The sounds on the DVD -- richly and cleanly reproduced, by the way -- are full-on abstract, but listenable. Borgo’s saxes and flutes waft and echo, matched in small groups with a wide sampling of musicians, many of whom use electronics either as a starting point or to treat their instruments. They aren’t messing around, either; most of the selections develop like short stories -- characters, narratives, twists of fate.

Borgo came up with many of the visuals; other artists also contributed. The best example is Borgo’s own “Fractal Worlds,” where sea-snake tendrils undulate to a romantic violin and a caressing sax; the scene changes subtly from underwater to outer space, the music from forward to backward, in a vividly colorful observation on cosmic cycles. In “A Rhetorical Answer,” an aerial target screen records structures blown to hell as an impersonal digital soundtrack clicks along. Geometric worms alternate with dilating circles as the music squeezes and bends in “Rivers of Silicon.” The hypnotic wave forms and bright dancing diamonds of “Lexicon-Sonate Improv” balance beautifully with Borgo’s wistful sopranino and some algorithm-triggered electronic klonks. Synths mutter underneath a Tarkovsky-like orange void in the title film.

In addition to its function as ponderable art, most of this stuff would make a great party background, especially on a big screen. As visualizing programs improve, too, it will be worth watching how Borgo’s approach evolves. Huge potential. You can check out all the videos ***********http://music.ucsd.edu/~dborgo/David_Borgo/DVD.html here.

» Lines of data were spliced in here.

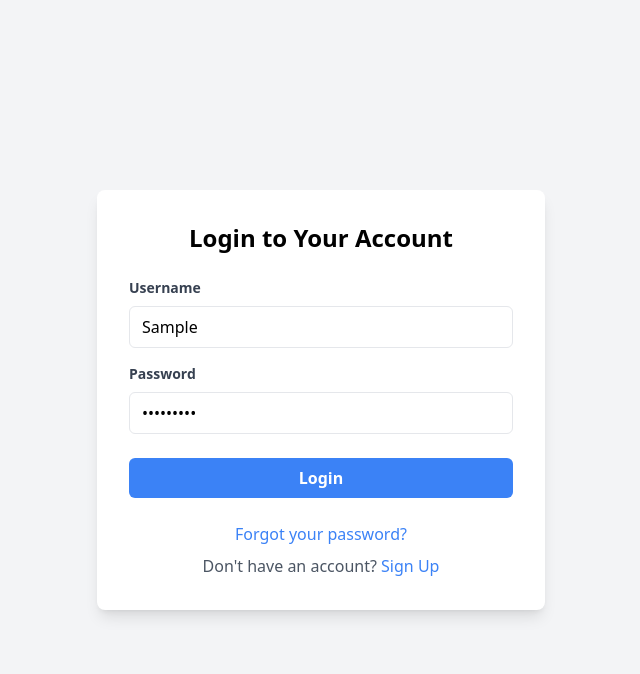
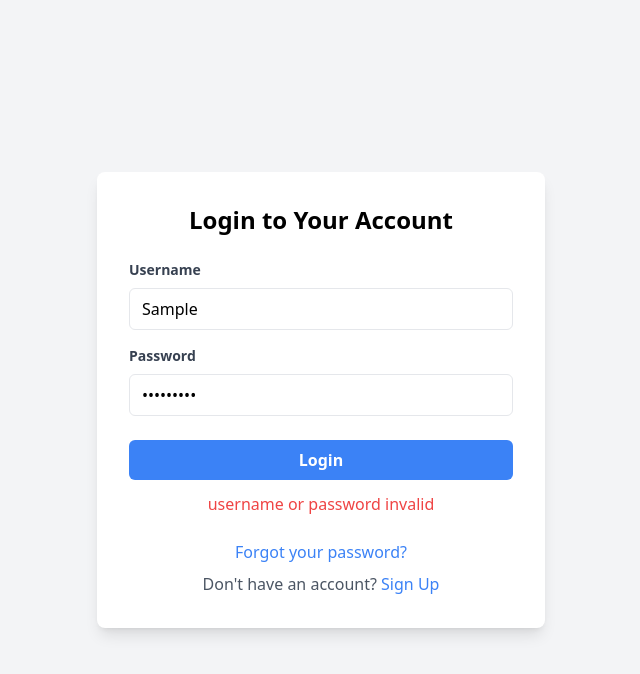
Before and after one commit to nut2567/point_system_nuxtjs, a Nuxt app: page / in a window 1280 px wide. Both pictures are taken after typing "Sample", "Sample123" into the empty fields and a click on the button "Login". Shown: the top 674 px of the page, without its empty margins (319-959 px from the left). Built offline with nearby package versions, Linux system fonts and the light colour scheme; no server answers.

Commit message:
check login fail use nuxtjs point system

```diff
--- a/pages/home.vue
+++ b/pages/home.vue
@@ -39,8 +39,7 @@
 </template>
 
 <script setup>
-import RewardCard from "@/components/RewardCard.vue";
-import RewardsCarousel from "~/components/ProductCarousel.vue";
+
 import axios from "axios";
 import { ref, computed, onMounted } from "vue";
 import { useMyStore } from "~/stores/index";
--- a/pages/index.vue
+++ b/pages/index.vue
@@ -48,7 +48,9 @@
           </button>
         </div>
       </form>
-
+      <div class="text-red-500 mt-3 flex justify-center" v-if="!StatusLogin">
+        <p>username or password invalid</p>
+      </div>
       <!-- Forgot Password & Signup -->
       <div class="mt-6 text-center">
         <a href="#" class="text-blue-500 hover:underline"
@@ -65,6 +67,7 @@
 <script setup>
 // State
 const username = ref("");
+const StatusLogin = ref(true);
 const password = ref("");
 import { useMyStore } from "~/stores/index";
 
@@ -72,8 +75,8 @@ const store = useMyStore();
 const router = useRouter();
 
 definePageMeta({
-  layout: 'empty',
-  middleware: 'auth'
+  layout: "empty",
+  middleware: "auth",
 });
 
 const login = async () => {
@@ -84,12 +87,10 @@ const login = async () => {
     const response = await store.login(username.value, password.value);
 
     console.log(response);
-    if (
-      response &&
-      response.message === "Login successful"
-    ) {
+    if (response && response.message === "Login successful") {
       router.push("/home"); // เปลี่ยนเส้นทางไปยังหน้า Home
     } else {
+      StatusLogin.value = false;
       console.error("Login failed:");
     }
   } catch (error) {
```
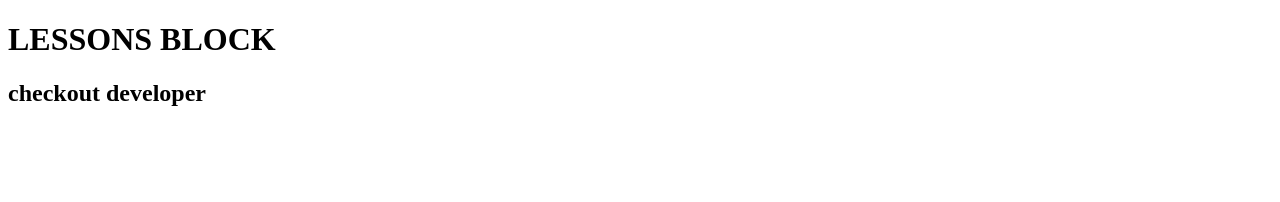
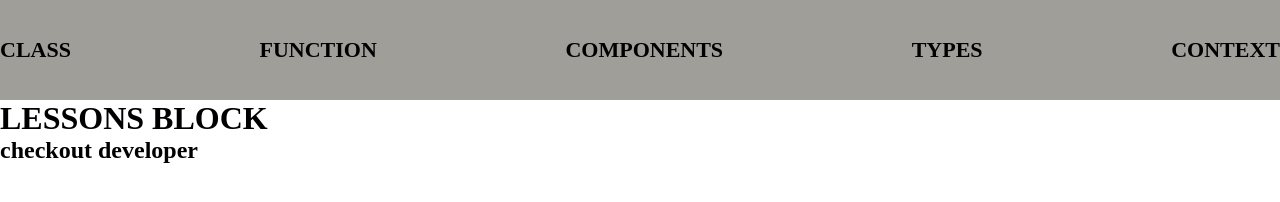
Before and after one commit to SergeyGetman/JS_Ninja, a plain HTML site: page lessons.html in a window 1280 px wide. Drawn offline with Linux system fonts and the light colour scheme.

Commit message:
add header component (implementation framework)

```diff
--- a/lessons.html
+++ b/lessons.html
@@ -4,12 +4,77 @@
 <head>
     <meta charset="UTF-8">
     <meta name="viewport" content="width=device-width, initial-scale=1.0">
+    <link rel="stylesheet" href="./src/layout/style.css">
     <title>Document</title>
 </head>
 
+
 <body>
+
+    <header>
+
+        <div class="header-block" id="head-Id"></div>
+
+
+    </header>
     <h1>LESSONS BLOCK</h1>
     <h2>checkout developer</h2>
 </body>
 
 </html>
+
+
+<script type="module">
+
+    const dataGeneral = {
+        headerArr: [
+            {
+                key: 0,
+                className: 'header-class',
+                title: 'CLASS'
+            },
+            {
+                key: 1,
+                className: 'header-function',
+                title: 'FUNCTION'
+            },
+            {
+                key: 2,
+                className: 'header-component',
+                title: 'COMPONENTS'
+            },
+            {
+                key: 3,
+                className: 'header-list-type',
+                title: 'TYPES'
+            },
+            {
+                key: 4,
+                className: 'header-list-context',
+                title: 'CONTEXT'
+            }
+        ]
+    };
+
+
+
+    const { headerArr } = dataGeneral;
+
+    function showContentHeader(data) {
+
+        const headerBlock = document.getElementById("head-Id");
+        data.map((el, idx) => {
+            const someDiv = document.createElement('div');
+            someDiv.textContent = el.title;
+            someDiv.className = el.className;
+            someDiv.active = idx
+            headerBlock.appendChild(someDiv)
+
+        })
+        return headerBlock;
+    }
+
+
+    showContentHeader(headerArr)
+
+</script>
--- a/src/layout/style.css
+++ b/src/layout/style.css
@@ -1,3 +1,8 @@
+* {
+	margin: 0;
+	padding: 0;
+}
+
 .moon-ins {
 	color: white;
 	margin: 50% auto;
@@ -10,3 +15,13 @@
 	cursor: pointer;
 	color: rgb(171, 164, 151);
 }
+
+.header-block {
+	height: 100px;
+	background-color: rgb(160, 158, 153);
+	display: flex;
+	justify-content: space-between;
+	align-items: center;
+	font-size: 22px;
+	font-weight: 700;
+}
```
Also changed, not shown: index.html (+0 -6 lines), src/logik/mock/mockData.js (added, +33 -0 lines).
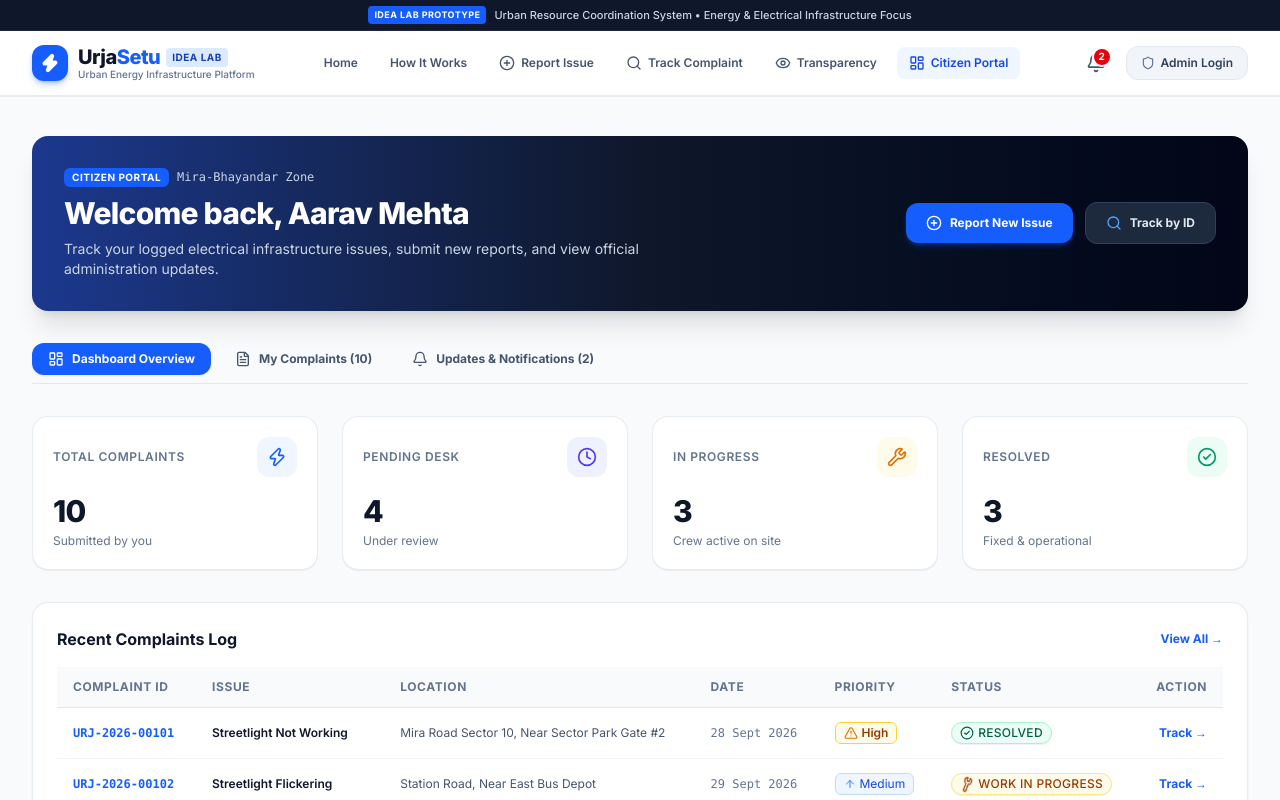
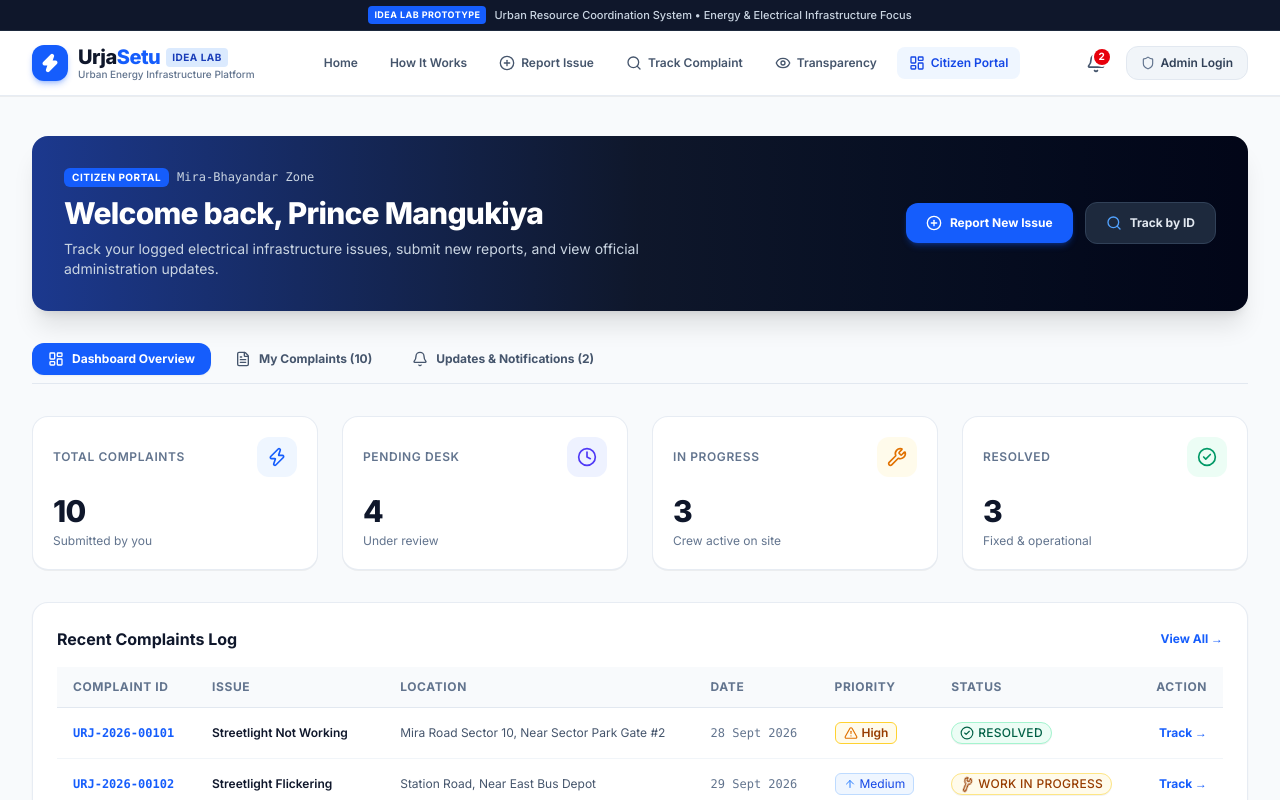
Before and after one commit to princemangukiya105-rgb/Urjasetu, a Next.js app: page /citizen in a window 1280 px wide. Shown: the top 800 px of the page. Built offline with nearby package versions, Linux system fonts and the light colour scheme.

Commit message:
Change welcome message from Aarav Mehta to Prince Mangukiya

```diff
--- a/src/app/citizen/page.tsx
+++ b/src/app/citizen/page.tsx
@@ -57,7 +57,7 @@ export default function CitizenPortalPage() {
             <span className="text-xs text-slate-300 font-mono">Mira-Bhayandar Zone</span>
           </div>
           <h1 className="text-2xl sm:text-3xl font-extrabold tracking-tight">
-            Welcome back, Aarav Mehta
+            Welcome back, Prince Mangukiya
           </h1>
           <p className="text-xs sm:text-sm text-slate-300 max-w-xl">
             Track your logged electrical infrastructure issues, submit new reports, and view official administration updates.
```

Now to the CD. Not just an experimentalist, Borgo has coordinated the DVD’s release with an entirely separate album most any jazz fan can slap on and dig: “Initial Conditions.” His trio with bassist Gunnar Biggs and drummer Duncan Moore can it all, but first of all they want you to know they swing -- Sonny Rollins-style or with a taste of that old downtown blues.

Hold on, though -- they’re taking off around the world with bass-riff-centered numbers from Africa and the Near East, and offering a taste of New Orleans to wrap things up. The open trio format makes the geography-jumping easy, just three guys out for a groove. And when they pay a couple of visits to Ornette along the way, you begin to understand that, hey, he’s part of the world tradition, too. All three sound like they’re having a blast, and with Borgo working two saxes and two flutes, it never gets samey.

No kidding, “Initial Conditions” will spend more time in your deck than any Wynton Marsalis record -- or even anything Sonny Rollins has done in about 40 years. It’s got the feel.